Precision programming enriches the 3D laser-cutting process
No company feels the pain of shrinking lead times more than prototype shops. Case in point: Accu-Rite Industries, where the adoption of high-speed 3D laser-cutting technology paired with CAD/CAM programming software represent clear success triggers.
Design and manufacture of seating components and assemblies represent some of the trickiest aspects of automobile production. Simply stated, seats challenge engineers as they must simultaneously satisfy goals related to safety and health, as well as driver and passenger comfort. Seating components— including their many stamped and fabricated metal parts—must account for ergonomic considerations, vibration suppression and strength. Precision Programming Enriches the 3D Laser-Cutting Process Key to the remarkable advances made in automotive-seating engineering is prototype development, the specialty of Accu-Rite Industries, Shelby Township, MI. The firm works with several OEMs and Tier One suppliers to develop reclining-mechanism components, slide tracks, shells and frame parts, reinforcing brackets, hinges, latches and locks. Amongst the tools in the firm’s proverbial manufacturing toolbox are, of course, stamping presses (350- to 750-ton hydraulic models), as well as press brakes, machining centers and coordinate-measuring machines. The newest star on its shop floor: a five-axis 3D laser-cutting machine, a TLH-series model from NTC America, with a work envelope of 177 by 45 by 20 in. Equipped with a 2-kW fiber laser, the state-of-the-art workhorse boasts cutting and positional accuracy rated to 0.0015 in., and a pallet changer to optimize throughput.
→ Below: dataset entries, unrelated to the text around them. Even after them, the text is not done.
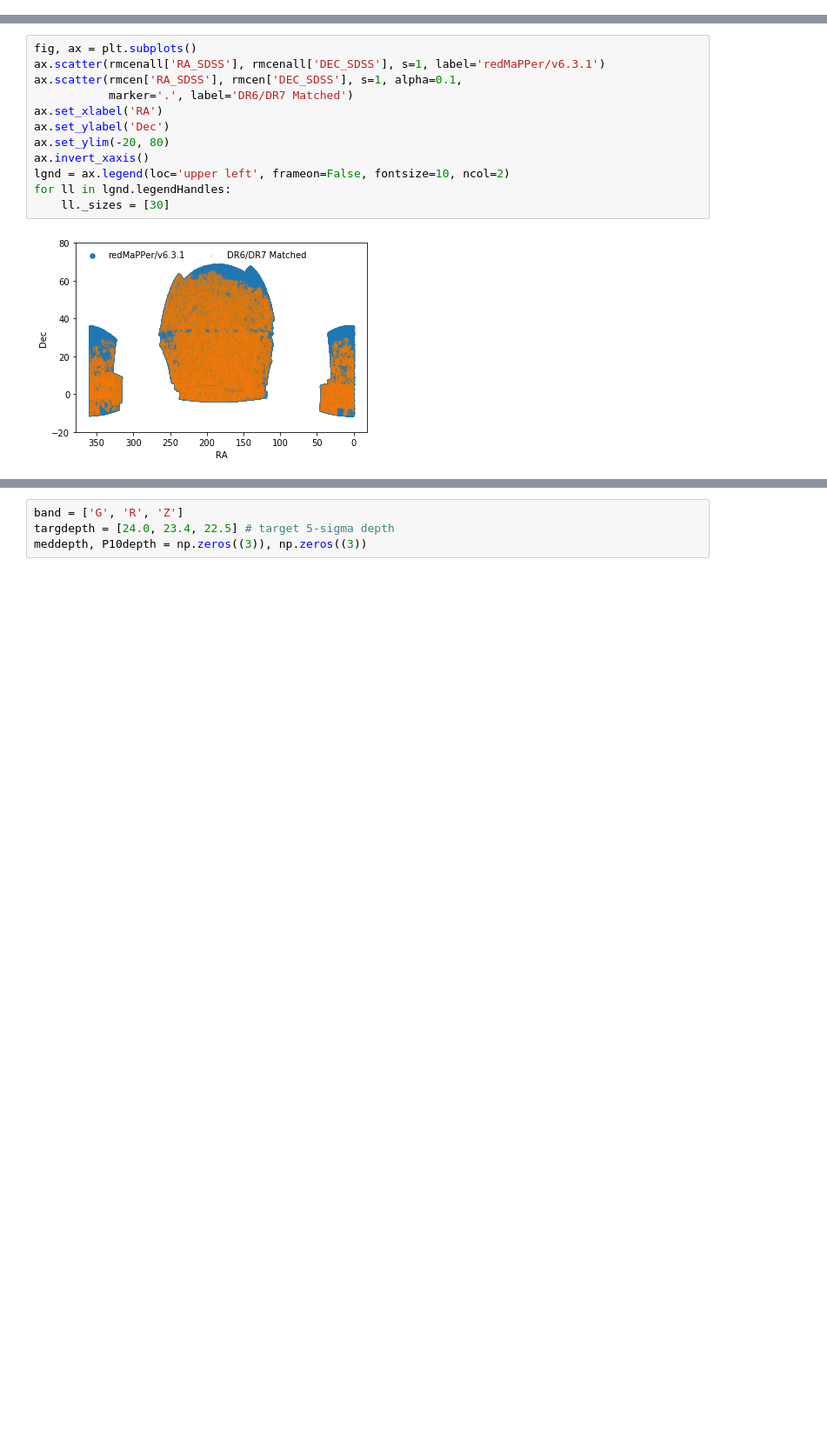
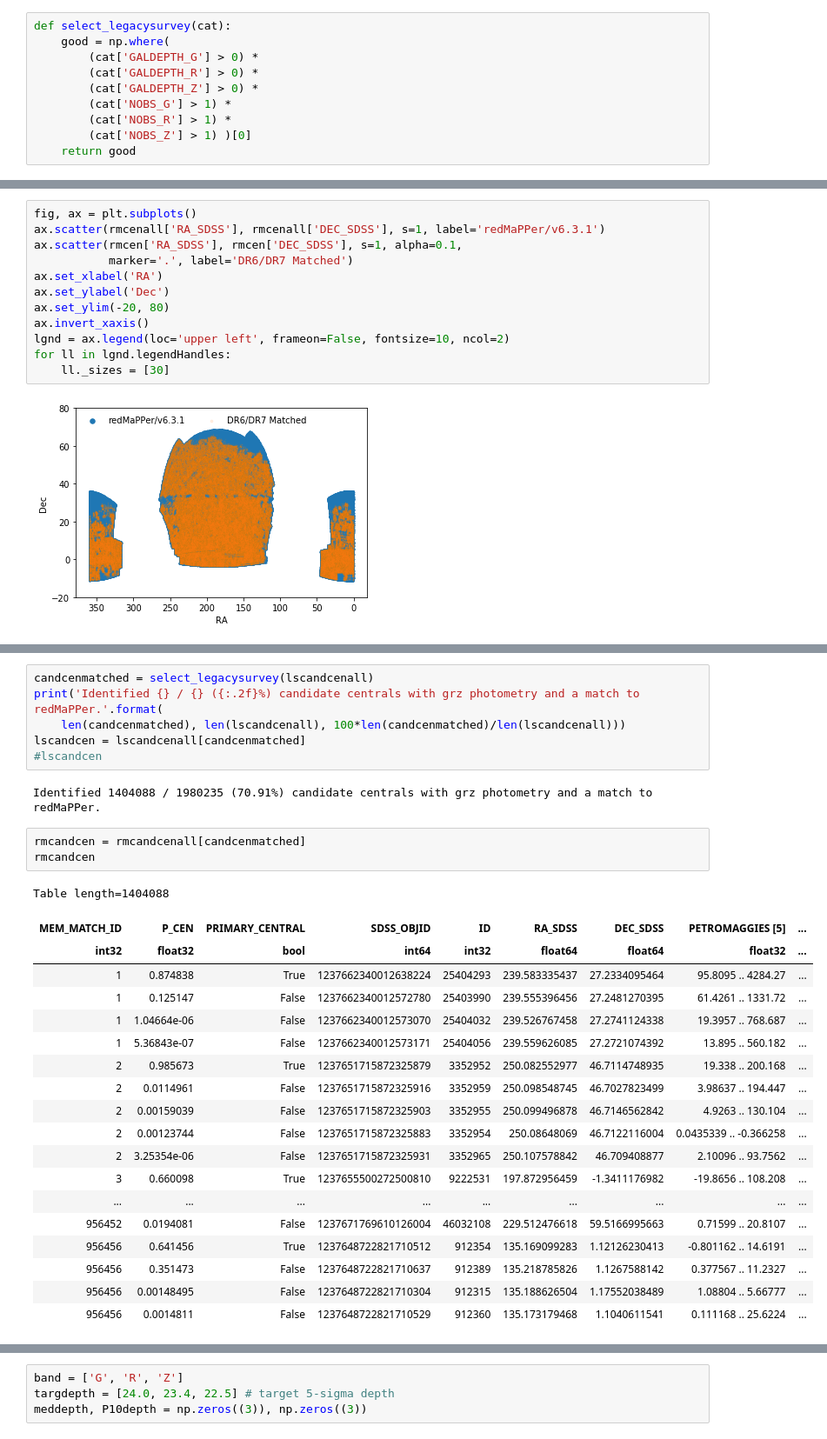
Before and after one commit to moustakas/legacyhalos, a Jupyter notebook: doc/legacyhalos-sample-selection.ipynb, the cells around one changed output, grey strips where cells are left out. Shown at 87% size. Drawn from its saved outputs; the diff is of its cells as text; blank space fills up the shorter version.

Commit message:
lots more painful debugging of candidate centrals catalog

```diff
--- a/doc/legacyhalos-sample-selection.ipynb
+++ b/doc/legacyhalos-sample-selection.ipynb
@@ -183,3 +188,13 @@ def read_redmapper(rmversion='v6.3.1', index=None, satellites=False):
+# %%
+def select_legacysurvey(cat):
+    good = np.where(
+        (cat['GALDEPTH_G'] > 0) *
+        (cat['GALDEPTH_R'] > 0) *
+        (cat['GALDEPTH_Z'] > 0) *
+        (cat['NOBS_G'] > 1) *
+        (cat['NOBS_R'] > 1) *
+        (cat['NOBS_Z'] > 1) )[0]
+    return good
 # %%
 lscenall = read_legacysurvey(rmversion=rmversion)
 # %% [output]
@@ -319,0 +351,31 @@ Table length=7361908
+# %%
+candcenmatched = select_legacysurvey(lscandcenall)
+print('Identified {} / {} ({:.2f}%) candidate centrals with grz photometry and a match to redMaPPer.'.format(
+    len(candcenmatched), len(lscandcenall), 100*len(candcenmatched)/len(lscandcenall)))
+lscandcen = lscandcenall[candcenmatched]
+#lscandcen
+# %% [output]
+Identified 1404088 / 1980235 (70.91%) candidate centrals with grz photometry and a match to redMaPPer.
+# %%
+rmcandcen = rmcandcenall[candcenmatched]
+rmcandcen
+# %% [output]
+Table length=1404088
+| MEM_MATCH_ID | P_CEN | PRIMARY_CENTRAL | SDSS_OBJID | ID | RA_SDSS | DEC_SDSS | PETROMAGGIES [5] | ... |
+| int32 | float32 | bool | int64 | int32 | float64 | float64 | float32 | ... |
+| 1 | 0.874838 | True | 1237662340012638224 | 25404293 | 239.583335437 | 27.2334095464 | 95.8095 .. 4284.27 | ... |
+| 1 | 0.125147 | False | 1237662340012572780 | 25403990 | 239.555396456 | 27.2481270395 | 61.4261 .. 1331.72 | ... |
+| 1 | 1.04664e-06 | False | 1237662340012573070 | 25404032 | 239.526767458 | 27.2741124338 | 19.3957 .. 768.687 | ... |
+| 1 | 5.36843e-07 | False | 1237662340012573171 | 25404056 | 239.559626085 | 27.2721074392 | 13.895 .. 560.182 | ... |
+| 2 | 0.985673 | True | 1237651715872325879 | 3352952 | 250.082552977 | 46.7114748935 | 19.338 .. 200.168 | ... |
+| 2 | 0.0114961 | False | 1237651715872325916 | 3352959 | 250.098548745 | 46.7027823499 | 3.98637 .. 194.447 | ... |
+| 2 | 0.00159039 | False | 1237651715872325903 | 3352955 | 250.099496878 | 46.7146562842 | 4.9263 .. 130.104 | ... |
+| 2 | 0.00123744 | False | 1237651715872325883 | 3352954 | 250.08648069 | 46.7122116004 | 0.0435339 .. -0.366258 | ... |
+| 2 | 3.25354e-06 | False | 1237651715872325931 | 3352965 | 250.107578842 | 46.709408877 | 2.10096 .. 93.7562 | ... |
+| 3 | 0.660098 | True | 1237655500272500810 | 9222531 | 197.872956459 | -1.3411176982 | -19.8656 .. 108.208 | ... |
+| ... | ... | ... | ... | ... | ... | ... | ... | ... |
+| 956452 | 0.0194081 | False | 1237671769610126004 | 46032108 | 229.512476618 | 59.5166995663 | 0.71599 .. 20.8107 | ... |
+| 956456 | 0.641456 | True | 1237648722821710512 | 912354 | 135.169099283 | 1.12126230413 | -0.801162 .. 14.6191 | ... |
+| 956456 | 0.351473 | False | 1237648722821710637 | 912389 | 135.218785826 | 1.1267588142 | 0.377567 .. 11.2327 | ... |
+| 956456 | 0.00148495 | False | 1237648722821710304 | 912315 | 135.188626504 | 1.17552038489 | 1.08804 .. 5.66777 | ... |
+| 956456 | 0.0014811 | False | 1237648722821710529 | 912360 | 135.173179468 | 1.1040611541 | 0.111168 .. 25.6224 | ... |
```
Also changed, not shown: parts of 40 cells of this notebook.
It takes Accu-Rite’s ability to trim stamped prototype parts to a new level of efficiency and quality. “We need the highest levels of accuracy available in the industry,” says Accu-Rite vice president John Loudon, “to keep up with demands from our customers.” Tolerances, he says, often are specified at plus or minus 0.05 mm on stamped parts.
With updates in collision avoidance and other features added to Tebis via recent software updates, programming is faster than ever—maybe 30 percent faster than it was several years ago and the process is more efficient.
Prototype specialist of seating components and assemblies
- Less Air Time, More Run Time
- Cuts look better and edge quality is optimized
- Loaded with unique and carefully engineered design capabilities
Machinery and equipment
Shelby Township, MI, United States